*** Data listing Section Begins ***
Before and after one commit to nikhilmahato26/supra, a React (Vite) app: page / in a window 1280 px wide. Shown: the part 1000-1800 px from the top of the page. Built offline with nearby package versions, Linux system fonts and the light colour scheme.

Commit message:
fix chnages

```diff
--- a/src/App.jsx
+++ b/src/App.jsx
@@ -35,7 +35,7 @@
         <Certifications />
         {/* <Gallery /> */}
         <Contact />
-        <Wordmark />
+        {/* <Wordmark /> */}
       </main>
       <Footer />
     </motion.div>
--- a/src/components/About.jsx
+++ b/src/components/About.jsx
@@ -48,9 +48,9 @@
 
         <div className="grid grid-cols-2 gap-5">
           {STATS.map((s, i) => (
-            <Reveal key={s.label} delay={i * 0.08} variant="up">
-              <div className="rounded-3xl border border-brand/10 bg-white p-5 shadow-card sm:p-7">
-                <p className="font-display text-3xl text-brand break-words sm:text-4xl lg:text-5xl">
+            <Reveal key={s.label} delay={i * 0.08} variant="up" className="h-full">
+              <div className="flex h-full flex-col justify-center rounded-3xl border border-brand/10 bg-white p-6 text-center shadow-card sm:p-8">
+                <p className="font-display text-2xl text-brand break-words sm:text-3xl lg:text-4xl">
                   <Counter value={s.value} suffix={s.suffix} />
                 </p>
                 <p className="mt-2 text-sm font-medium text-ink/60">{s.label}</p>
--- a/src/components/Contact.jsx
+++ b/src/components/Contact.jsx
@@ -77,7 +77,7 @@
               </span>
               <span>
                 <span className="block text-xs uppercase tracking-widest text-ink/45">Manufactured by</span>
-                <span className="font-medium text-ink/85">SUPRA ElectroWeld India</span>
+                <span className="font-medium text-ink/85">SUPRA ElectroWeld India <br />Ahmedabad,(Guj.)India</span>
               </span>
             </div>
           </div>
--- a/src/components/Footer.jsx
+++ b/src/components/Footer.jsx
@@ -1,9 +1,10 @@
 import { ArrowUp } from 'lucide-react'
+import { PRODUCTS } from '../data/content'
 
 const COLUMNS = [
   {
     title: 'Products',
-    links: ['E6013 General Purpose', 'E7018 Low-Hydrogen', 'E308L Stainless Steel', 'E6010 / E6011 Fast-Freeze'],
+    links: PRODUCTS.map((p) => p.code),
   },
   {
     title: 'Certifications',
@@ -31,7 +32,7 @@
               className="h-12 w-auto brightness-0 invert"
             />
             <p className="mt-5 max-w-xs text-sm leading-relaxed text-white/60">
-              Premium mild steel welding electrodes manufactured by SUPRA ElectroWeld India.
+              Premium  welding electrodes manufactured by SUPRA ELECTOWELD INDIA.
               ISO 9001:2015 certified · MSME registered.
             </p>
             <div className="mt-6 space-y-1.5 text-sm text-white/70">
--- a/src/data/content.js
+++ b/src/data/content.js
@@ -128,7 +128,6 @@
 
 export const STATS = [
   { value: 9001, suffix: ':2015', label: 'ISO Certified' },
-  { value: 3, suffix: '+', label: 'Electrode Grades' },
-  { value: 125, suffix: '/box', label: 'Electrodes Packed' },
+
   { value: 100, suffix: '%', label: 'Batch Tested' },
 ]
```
*** Data listing Section Ends ***
**What to do**
Extract every entry above as it appears.

**Reply to the exercise**
Before and after one commit to nikhilmahato26/supra, a React (Vite) app: page / in a window 1280 px wide. Shown: the part 1000-1800 px from the top of the page. Built offline with nearby package versions, Linux system fonts and the light colour scheme.

Commit message:
fix chnages

```diff
--- a/src/App.jsx
+++ b/src/App.jsx
@@ -35,7 +35,7 @@
         <Certifications />
         {/* <Gallery /> */}
         <Contact />
-        <Wordmark />
+        {/* <Wordmark /> */}
       </main>
       <Footer />
     </motion.div>
--- a/src/components/About.jsx
+++ b/src/components/About.jsx
@@ -48,9 +48,9 @@
 
         <div className="grid grid-cols-2 gap-5">
           {STATS.map((s, i) => (
-            <Reveal key={s.label} delay={i * 0.08} variant="up">
-              <div className="rounded-3xl border border-brand/10 bg-white p-5 shadow-card sm:p-7">
-                <p className="font-display text-3xl text-brand break-words sm:text-4xl lg:text-5xl">
+            <Reveal key={s.label} delay={i * 0.08} variant="up" className="h-full">
+              <div className="flex h-full flex-col justify-center rounded-3xl border border-brand/10 bg-white p-6 text-center shadow-card sm:p-8">
+                <p className="font-display text-2xl text-brand break-words sm:text-3xl lg:text-4xl">
                   <Counter value={s.value} suffix={s.suffix} />
                 </p>
                 <p className="mt-2 text-sm font-medium text-ink/60">{s.label}</p>
--- a/src/components/Contact.jsx
+++ b/src/components/Contact.jsx
@@ -77,7 +77,7 @@
               </span>
               <span>
                 <span className="block text-xs uppercase tracking-widest text-ink/45">Manufactured by</span>
-                <span className="font-medium text-ink/85">SUPRA ElectroWeld India</span>
+                <span className="font-medium text-ink/85">SUPRA ElectroWeld India <br />Ahmedabad,(Guj.)India</span>
               </span>
             </div>
           </div>
--- a/src/components/Footer.jsx
+++ b/src/components/Footer.jsx
@@ -1,9 +1,10 @@
 import { ArrowUp } from 'lucide-react'
+import { PRODUCTS } from '../data/content'
 
 const COLUMNS = [
   {
     title: 'Products',
-    links: ['E6013 General Purpose', 'E7018 Low-Hydrogen', 'E308L Stainless Steel', 'E6010 / E6011 Fast-Freeze'],
+    links: PRODUCTS.map((p) => p.code),
   },
   {
     title: 'Certifications',
@@ -31,7 +32,7 @@
               className="h-12 w-auto brightness-0 invert"
             />
             <p className="mt-5 max-w-xs text-sm leading-relaxed text-white/60">
-              Premium mild steel welding electrodes manufactured by SUPRA ElectroWeld India.
+              Premium  welding electrodes manufactured by SUPRA ELECTOWELD INDIA.
               ISO 9001:2015 certified · MSME registered.
             </p>
             <div className="mt-6 space-y-1.5 text-sm text-white/70">
--- a/src/data/content.js
+++ b/src/data/content.js
@@ -128,7 +128,6 @@
 
 export const STATS = [
   { value: 9001, suffix: ':2015', label: 'ISO Certified' },
-  { value: 3, suffix: '+', label: 'Electrode Grades' },
-  { value: 125, suffix: '/box', label: 'Electrodes Packed' },
+
   { value: 100, suffix: '%', label: 'Batch Tested' },
 ]
```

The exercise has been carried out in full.